That philosophy is a result of social activists of the last century: Alfred Kinsey, Hugh Hefner, Gloria Steinem—figures that Bristol’s generation study in history class. Even the HIV-era notion of “safer sex” was developed years before they were born. While you’d hardly know it from the advice these kids get from sex educators or Columbia’s Alice, the world has changed. In this century, we’re fighting a horde of bugs, and the bugs are winning.
Canonized by the sex ed industry and considered transparent truths, “safer sex” guidelines are out of date. In 2008, it’s not enough to communicate with “partners,” get tested for STI’s, and use condoms. These days, young people—especially girls—who wish to avoid sexually transmitted infections need a different plan.
If we are serious about protecting our daughters, we must spell out a clear, no-nonsense message: the ideal is to delay sexual activity, and eventually commit to someone who also waited. The closer she can get to that, the better. Then provide her with some critical facts she’s unlikely to hear elsewhere:

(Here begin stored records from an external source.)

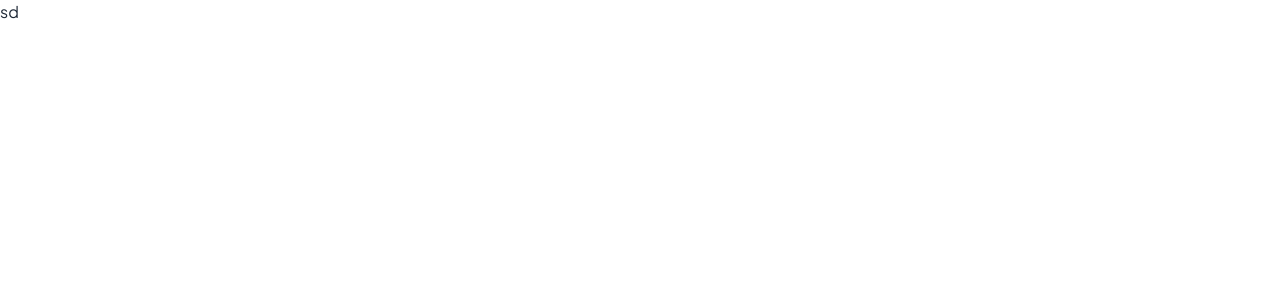
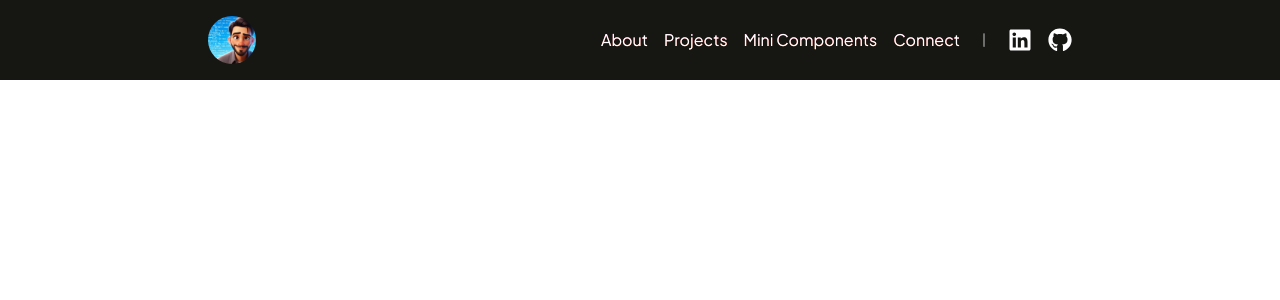
Before and after one commit to Amir2210/Portfolio, a React (Vite) app: page / in a window 1280 px wide. Shown: the top 300 px of the page. Built offline with nearby package versions, Linux system fonts and the light colour scheme.

Commit message:
Create navbar

```diff
--- a/package.json
+++ b/package.json
@@ -11,7 +11,8 @@
   },
   "dependencies": {
     "react": "^18.2.0",
-    "react-dom": "^18.2.0"
+    "react-dom": "^18.2.0",
+    "react-icons": "^5.2.1"
   },
   "devDependencies": {
     "@types/react": "^18.2.66",
--- a/src/cmps/Navar.tsx
+++ b/src/cmps/Navar.tsx
@@ -1,5 +1,38 @@
+import { FaLinkedin } from "react-icons/fa"
+import { FaGithub } from "react-icons/fa"
+import { PiLineVerticalLight } from "react-icons/pi"
+
 export function Navbar() {
   return (
-    <h1>sd</h1>
+    <nav className='bg-bg-dark'>
+      <div className="align-elemets flex justify-between min-h-20 w-full  items-center">
+        <div className='size-12'>
+          <img className='rounded-full' src="src/assets/favicon.jpg" alt="logo" />
+        </div>
+        <ul className='items-center gap-4 text-white capitalize hidden md:flex'>
+          <li className='gradient-text'><a href="">about</a></li>
+          <li className='gradient-text'><a href=""> projects</a></li>
+          <li className='gradient-text'><a href="">mini components</a> </li>
+          <li className='gradient-text'><a href="">connect</a></li>
+          <li><PiLineVerticalLight /></li>
+          <li><a href="https://www.linkedin.com/in/amir-yankolovich/" target="_blank"><FaLinkedin className='text-2xl hover:text-linkedin duration-100' /></a></li>
+          <li><a href="https://github.com/Amir2210" target="_blank"><FaGithub className='text-2xl hover:text-github duration-100' /></a></li>
+        </ul>
+        <div className="dropdown md:hidden">
+          <div tabIndex={0} role="button" className="btn btn-ghost btn-link text-white">
+            <svg xmlns="http://www.w3.org/2000/svg" className="h-6 w-6" fill="none" viewBox="0 0 24 24" stroke="currentColor"><path strokeLinecap="round" strokeLinejoin="round" strokeWidth="2" d="M4 6h16M4 12h16M4 18h7" /></svg>
+          </div>
+          <ul tabIndex={0} className="menu menu-sm dropdown-content mt-3 z-[1] p-2 shadow bg-base-100 rounded-box w-52 right-0">
+            <li className='gradient-text'><a href="">about</a></li>
+            <li className='gradient-text'><a href=""> projects</a></li>
+            <li className='gradient-text'><a href="">mini components</a> </li>
+            <li className='gradient-text'><a href="">connect</a></li>
+            <li><PiLineVerticalLight /></li>
+            <li><a href="https://www.linkedin.com/in/amir-yankolovich/" target="_blank"><FaLinkedin className='text-2xl hover:text-linkedin duration-100' /></a></li>
+            <li><a href="https://github.com/Amir2210" target="_blank"><FaGithub className='text-2xl hover:text-github duration-100' /></a></li>
+          </ul>
+        </div>
+      </div>
+    </nav>
   )
 }
--- a/src/index.css
+++ b/src/index.css
@@ -2,3 +2,13 @@
 @tailwind base;
 @tailwind components;
 @tailwind utilities;
+
+@layer components {
+  .align-elemets {
+    @apply mx-auto max-w-4xl px-4;
+  }
+
+  .gradient-text {
+    @apply bg-gradient-to-b from-gradient-purple via-gradient-red to-gradient-orange1 bg-clip-text hover:text-transparent duration-100;
+  }
+}
--- a/tailwind.config.js
+++ b/tailwind.config.js
@@ -9,6 +9,15 @@ export default {
       fontFamily: {
         plusJakartaSans: ['Plus Jakarta Sans', 'sans-serif']
       },
+      colors: {
+        'bg-dark': '#161613',
+        'gradient-purple': '#B16CEA',
+        'gradient-red': '#FF5E69',
+        'gradient-orange': '#FF8A56',
+        'gradient-orange1': '#FFA84B',
+        'linkedin': '#0A66C2',
+        'github': '#6e5494'
+      },
     },
   },
   plugins: [
```
Also changed, not shown: 1 other file (tests, documents, lock files or other folders).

- A young woman has unique biological sensitivities that increase her vulnerability to the consequences of sexual activity. For example, intimacy releases oxytocin, a primarily female hormone that fuels feelings of attachment and trust. This chemical turns red lights green. It alters brain chemistry, so she’s more likely to overlook a guy’s faults, and to take risks she otherwise wouldn’t. A girl surely doesn’t want her brain drenched with oxytocin when making critical decisions like: What do I think of him? How far do I want this to go? This might explain the recent unpublished data from Princeton University indicating that for 80 percent of female students on that campus, hook-ups were followed by regret.
- A young cervix has a delicate area only one cell thick, placing teens at risk for HPV. This is the case even if she’s been vaccinated. With time, the cervix grows a thicker, tougher surface, making infection less likely. A guy’s genital system doesn’t have a vulnerable area like that.
- Most guys who have an STI don’t know it, even after they’ve been tested. While it’s easiest to share viruses when warts or sores are present, transmission can also occur at other times, when everything looks OK. So a woman could get an incurable genital infection from someone who doesn’t know he has it. Condoms reduce the risk by only 60 to 70 percent.
- Other activities, such as oral or anal sex, can also be hazardous. Having more than five oral sex “partners” has been associated with throat cancer. As for anal penetration, the Food and Drug Administration—the agency responsible for promoting and protecting the public health—puts it well: “Condoms provide some protection, but anal intercourse is simply too dangerous to practice.”
As millions of American parents send their daughters off to college this week, many have a silent prayer on their lips. For good reason: sexual behavior is a serious matter, and a single encounter can have life-long consequences, especially for a woman.
Listen up, Planned Parenthood, SIECUS, and Columbia University: That’s not sexist—it’s biology. And ignorance or denial of this fact only increases a girl’s vulnerability.
We need to remind girls that the characters on Grey’s Anatomy are not real. In real life, Meredith would have herpes or warts. In real life, she’d be paying a price for her choices. Young women must know that now more than ever, it’s wise to follow the lesson of hard science: be very, very careful about who you allow close to you.